Skip to main content Skip to main content

Important info related to student-teacher interaction within online courses

Work with the Center for Teaching, Learning and Design to ensure that your courses meet Regular and Substantive Interactions requirements.

By Haley Kline Murphy

February 7, 2022

Student leaning against Colorado Convention Center window near the Blue Bear.Financial Aid fact: Students cannot use Title IV dollars for an online course that does not meet federal criteria for distance education.

For students to benefit from Title IV funds (Pell Grants, Federal Direct Loans, etc.), their institution must meet the U.S. Department of Education’s Regular and Substantive Interactions requirements for online courses.

For this reason, it’s important that Metropolitan State University of Denver faculty members, staff members and administrators are aware of important rules, regulations and expectations for online courses.

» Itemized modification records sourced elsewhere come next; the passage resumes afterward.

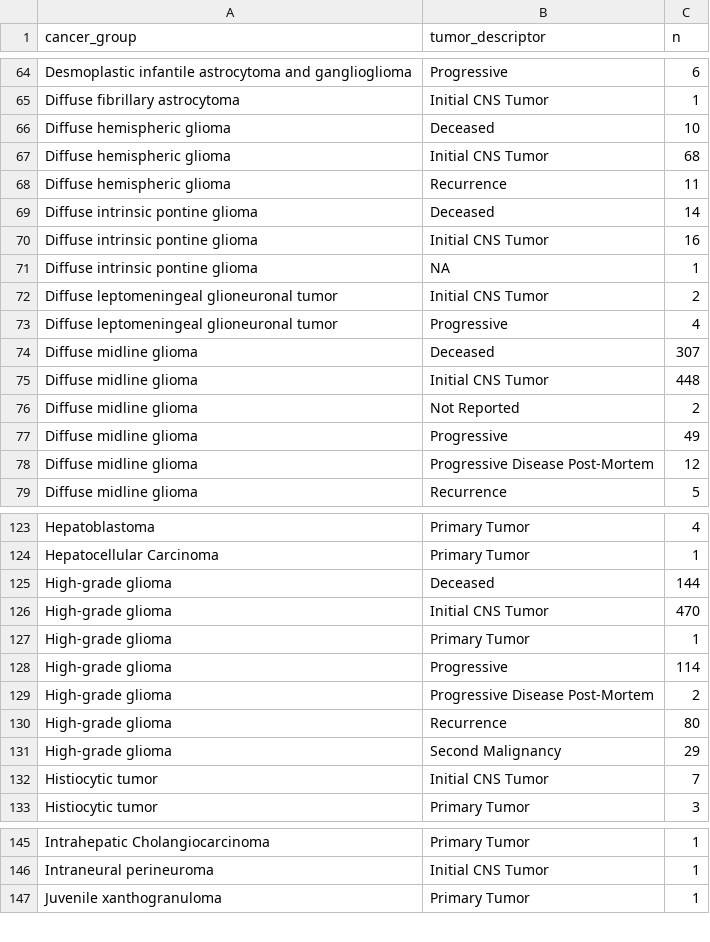
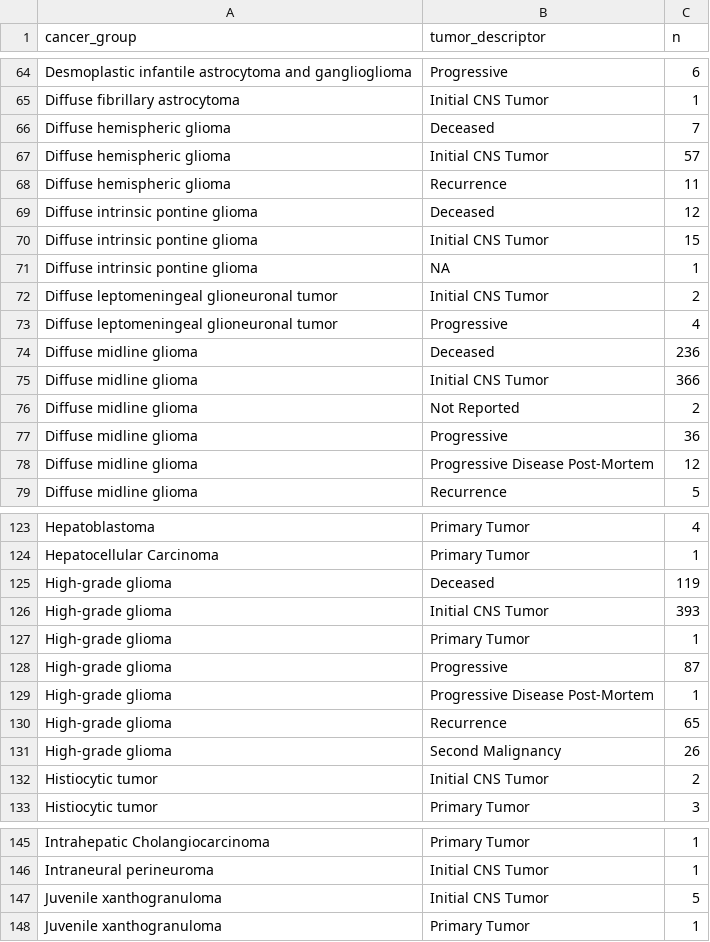
Before and after one commit to rokitalab/OpenPedCan-analysis, a TSV file: analyses/molecular-subtyping-integrate/results/pediatric_cancer_groups.tsv, drawn as a sheet; only a part is shown, gaps mark what is left out.

```diff
--- a/analyses/molecular-subtyping-integrate/results/pediatric_cancer_groups.tsv
+++ b/analyses/molecular-subtyping-integrate/results/pediatric_cancer_groups.tsv
@@ -65,7 +65,7 @@ Desmoplastic infantile astrocytoma and ganglioglioma	Progressive	6
 Diffuse fibrillary astrocytoma	Initial CNS Tumor	1
-Diffuse hemispheric glioma	Deceased	10
-Diffuse hemispheric glioma	Initial CNS Tumor	68
+Diffuse hemispheric glioma	Deceased	7
+Diffuse hemispheric glioma	Initial CNS Tumor	57
 Diffuse hemispheric glioma	Recurrence	11
-Diffuse intrinsic pontine glioma	Deceased	14
-Diffuse intrinsic pontine glioma	Initial CNS Tumor	16
+Diffuse intrinsic pontine glioma	Deceased	12
+Diffuse intrinsic pontine glioma	Initial CNS Tumor	15
 Diffuse intrinsic pontine glioma	NA	1
@@ -73,6 +73,6 @@ Diffuse leptomeningeal glioneuronal tumor	Initial CNS Tumor	2
 Diffuse leptomeningeal glioneuronal tumor	Progressive	4
-Diffuse midline glioma	Deceased	307
-Diffuse midline glioma	Initial CNS Tumor	448
+Diffuse midline glioma	Deceased	236
+Diffuse midline glioma	Initial CNS Tumor	366
 Diffuse midline glioma	Not Reported	2
-Diffuse midline glioma	Progressive	49
+Diffuse midline glioma	Progressive	36
 Diffuse midline glioma	Progressive Disease Post-Mortem	12
@@ -124,10 +124,10 @@ Hepatoblastoma	Primary Tumor	4
 Hepatocellular Carcinoma	Primary Tumor	1
-High-grade glioma	Deceased	144
-High-grade glioma	Initial CNS Tumor	470
+High-grade glioma	Deceased	119
+High-grade glioma	Initial CNS Tumor	393
 High-grade glioma	Primary Tumor	1
-High-grade glioma	Progressive	114
-High-grade glioma	Progressive Disease Post-Mortem	2
-High-grade glioma	Recurrence	80
-High-grade glioma	Second Malignancy	29
-Histiocytic tumor	Initial CNS Tumor	7
+High-grade glioma	Progressive	87
+High-grade glioma	Progressive Disease Post-Mortem	1
+High-grade glioma	Recurrence	65
+High-grade glioma	Second Malignancy	26
+Histiocytic tumor	Initial CNS Tumor	2
 Histiocytic tumor	Primary Tumor	3
@@ -146,2 +146,3 @@ Intrahepatic Cholangiocarcinoma	Primary Tumor	1
 Intraneural perineuroma	Initial CNS Tumor	1
+Juvenile xanthogranuloma	Initial CNS Tumor	5
 Juvenile xanthogranuloma	Primary Tumor	1
```
Also changed, not shown: analyses/molecular-subtyping-integrate/results/harmonized_diagnosis_cancer_group_table.tsv, 19 other files.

What educators need to know

The DOE uses four main criteria to distinguish distance education (which we would call asynchronous online courses) from correspondence courses, with the most pertinent being: “There should be predictable and regular interaction between a student and an instructor, prior to the student’s completion of the course, including the prompt and proactive engagement in substantive interaction with the student when needed, including upon request by the student.”

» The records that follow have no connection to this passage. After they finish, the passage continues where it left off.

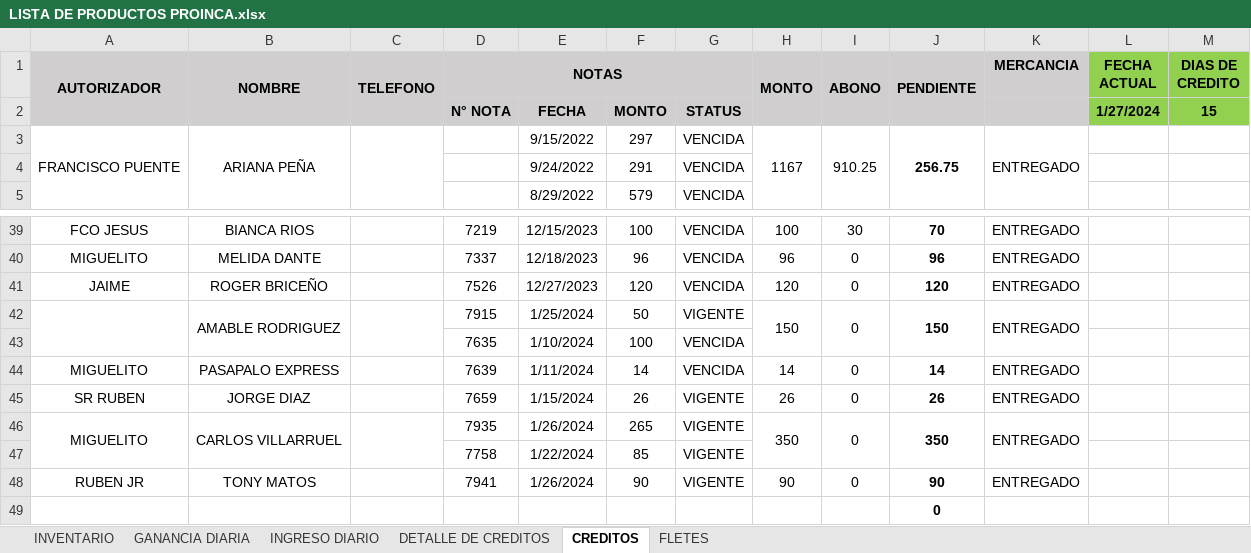
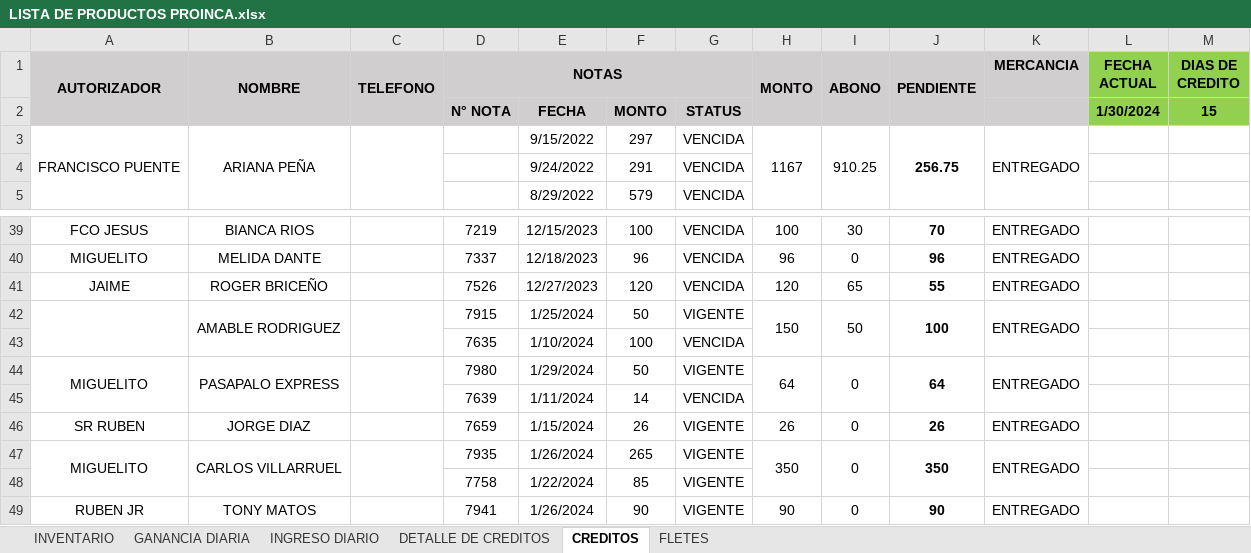
Before and after one commit to JPuente25/Proinca, an Excel workbook: LISTA DE PRODUCTOS PROINCA.xlsx, sheet CREDITOS, drawn as a sheet; only a part is shown, gaps mark what is left out; the shorter side is filled out with more unchanged rows; values as stored, in another font and other column widths than the file's, no borders; conditional formats not drawn; the diff names each change by its address in the sheet, - before the commit and + after, or states it on an @@ line.

```diff
--- a/LISTA DE PRODUCTOS PROINCA.xlsx (sheet CREDITOS)
+++ b/LISTA DE PRODUCTOS PROINCA.xlsx (sheet CREDITOS)
-L2 (FECHA ACTUAL): 1/27/2024
+L2 (FECHA ACTUAL): 1/30/2024
-I41 (ABONO): 0
+I41 (ABONO): 65
-J41 (PENDIENTE): 120
+J41 (PENDIENTE): 55
-I42 (ABONO): 0
+I42 (ABONO): 50
-J42 (PENDIENTE): 150
+J42 (PENDIENTE): 100
+A44:A45 merged
+B44:B45 merged
+C44:C45 merged
-D44 (NOTAS): 7639
+D44 (NOTAS): 7980
-E44: 1/11/2024
+E44: 1/29/2024
-F44: 14
+F44: 50
-G44: VENCIDA
+G44: VIGENTE
-H44 (MONTO): 14
+H44 (MONTO): 64
+H44:H45 merged
+I44:I45 merged
-J44 (PENDIENTE): 14
+J44 (PENDIENTE): 64
+J44:J45 merged
+K44:K45 merged
+row 45:  |  |  | 7639 | 1/11/2024 | 14 | VENCIDA
```
Also changed, not shown: sheet GANANCIA DIARIA, sheet INGRESO DIARIO, sheet DETALLE DE CREDITOS, hidden cells.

MSU Denver already incorporates these requirements into the Peer Review for Online Course Excellence Subcommittee (PROCES) Online Course Design Standards. These course-design standards are applicable to courses developed in collaboration with the Center for Teaching, Learning and Design and for instructors working on their own to develop or improve online courses.

The good news is that faculty members who have already completed the Center for Teaching, Learning and Design design process are likely within the Regular and Substantive Interactions rules for online courses.

Not sure how to ensure that a course meets the requirements or how the CTLD can help? Now is an excellent time to connect with online-program-development managers to learn how the Office of Online Learning and the CTLD can support you.

  • Faculty members in the College of Business and the College of Liberal Arts and Sciences should contact KC Coburn at
  • Faculty members in the Schools of Education and Hospitality and the College of Health and Applied Sciences should contact Haley Kline Murphy at

The CTLD also provides virtual and in-person drop-in support hours for faculty members to connect with Instructional Design support staff. Instructors looking for direct help with Canvas, Teams, smaller questions about Regular and Substantive Interaction or other tools related to online teaching and learning can find more information about those services on the CTLD’s drop-in-support webpage.

Topics: Academics, Best practices, Center for Teaching, Learning and Design, Financial Aid, Student Success

Edit this page